§ **Exercise aim**
Exclude the pictures from your copy, and reproduce each entry below verbatim.

Material for this exercise below:

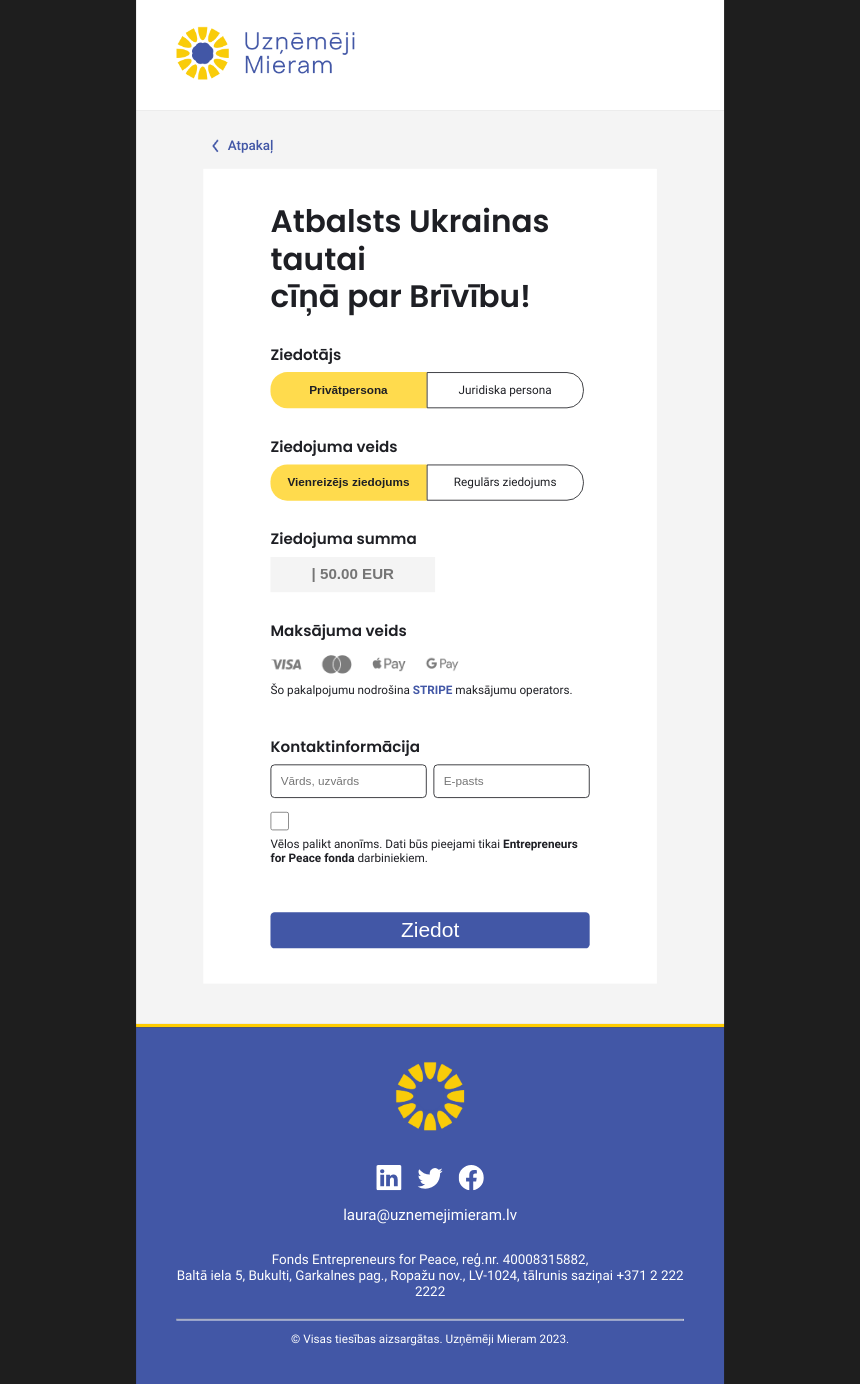
Repository: KatrinaPa/projekts_jul
Page: donate_Ukr-private-onetime.html
These files come from the project's save history. The page is drawn as it stood at one moment and after the next save; the edit follows.
The browser window is 1024 px wide. The pictures show the whole page, at 84% of full size.

Above is the page before, as saved 2023-07-24 14:58:48.
Console error: TypeError: Cannot read properties of null (reading 'addEventListener')

After the next save:
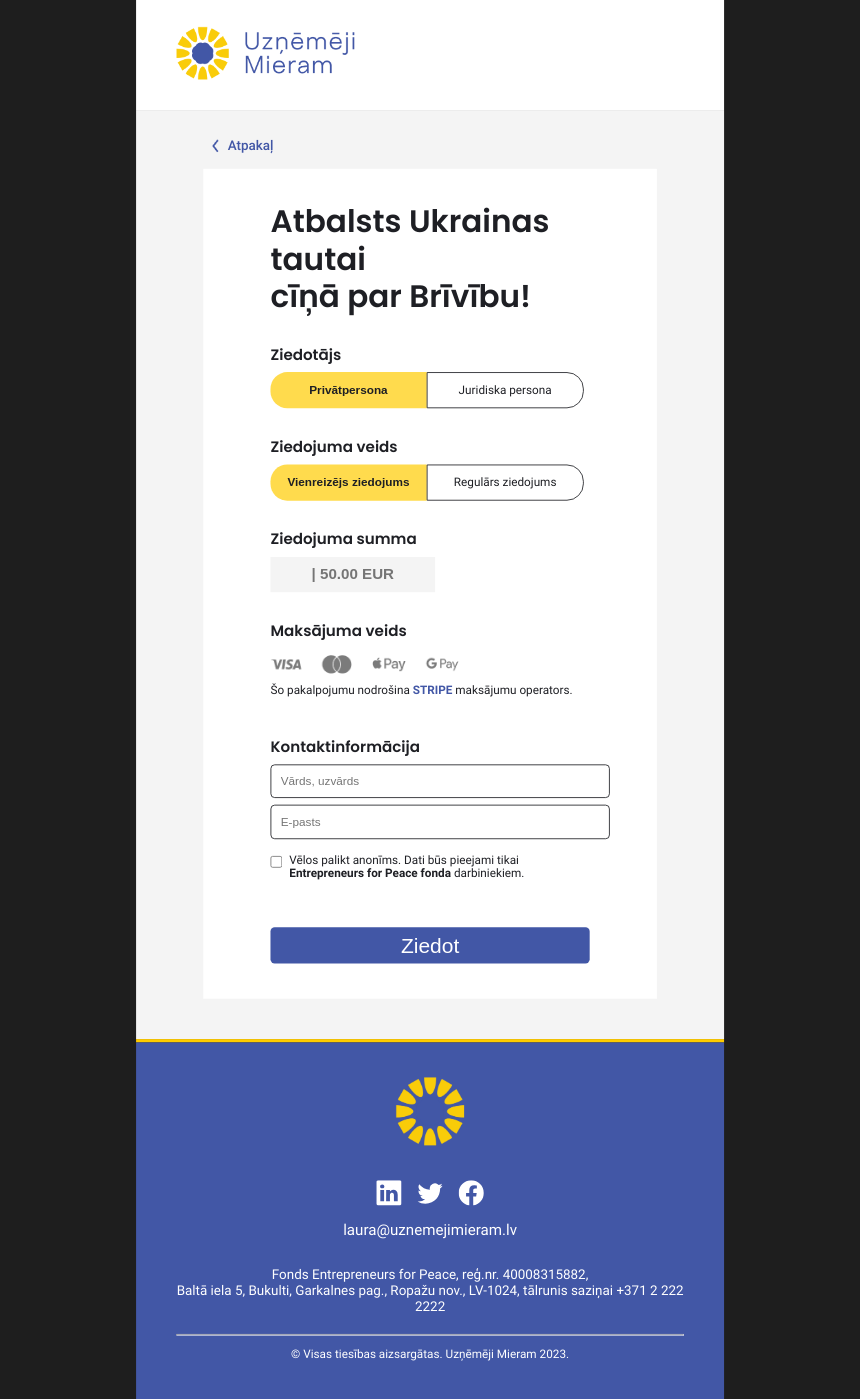
Saved 10 s later.
--- a/assets/donate-page.css
+++ b/assets/donate-page.css
@@ -253,11 +253,11 @@
 
     .inputs-details {
         gap: 0.5rem;
+        flex-direction: column;
     }
 
     .checkbox_display div {
         width: 100%;
-        flex-direction: column;
     }
 }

End of Material for this exercise.

§ **Expected answer**
Repository: KatrinaPa/projekts_jul
Page: donate_Ukr-private-onetime.html
These files come from the project's save history. The page is drawn as it stood at one moment and after the next save; the edit follows.
The browser window is 1024 px wide. The pictures show the whole page, at 84% of full size.

Above is the page before, as saved 2023-07-24 14:58:48.
Console error: TypeError: Cannot read properties of null (reading 'addEventListener')

After the next save:
Saved 10 s later.
--- a/assets/donate-page.css
+++ b/assets/donate-page.css
@@ -253,11 +253,11 @@
 
     .inputs-details {
         gap: 0.5rem;
+        flex-direction: column;
     }
 
     .checkbox_display div {
         width: 100%;
-        flex-direction: column;
     }
 }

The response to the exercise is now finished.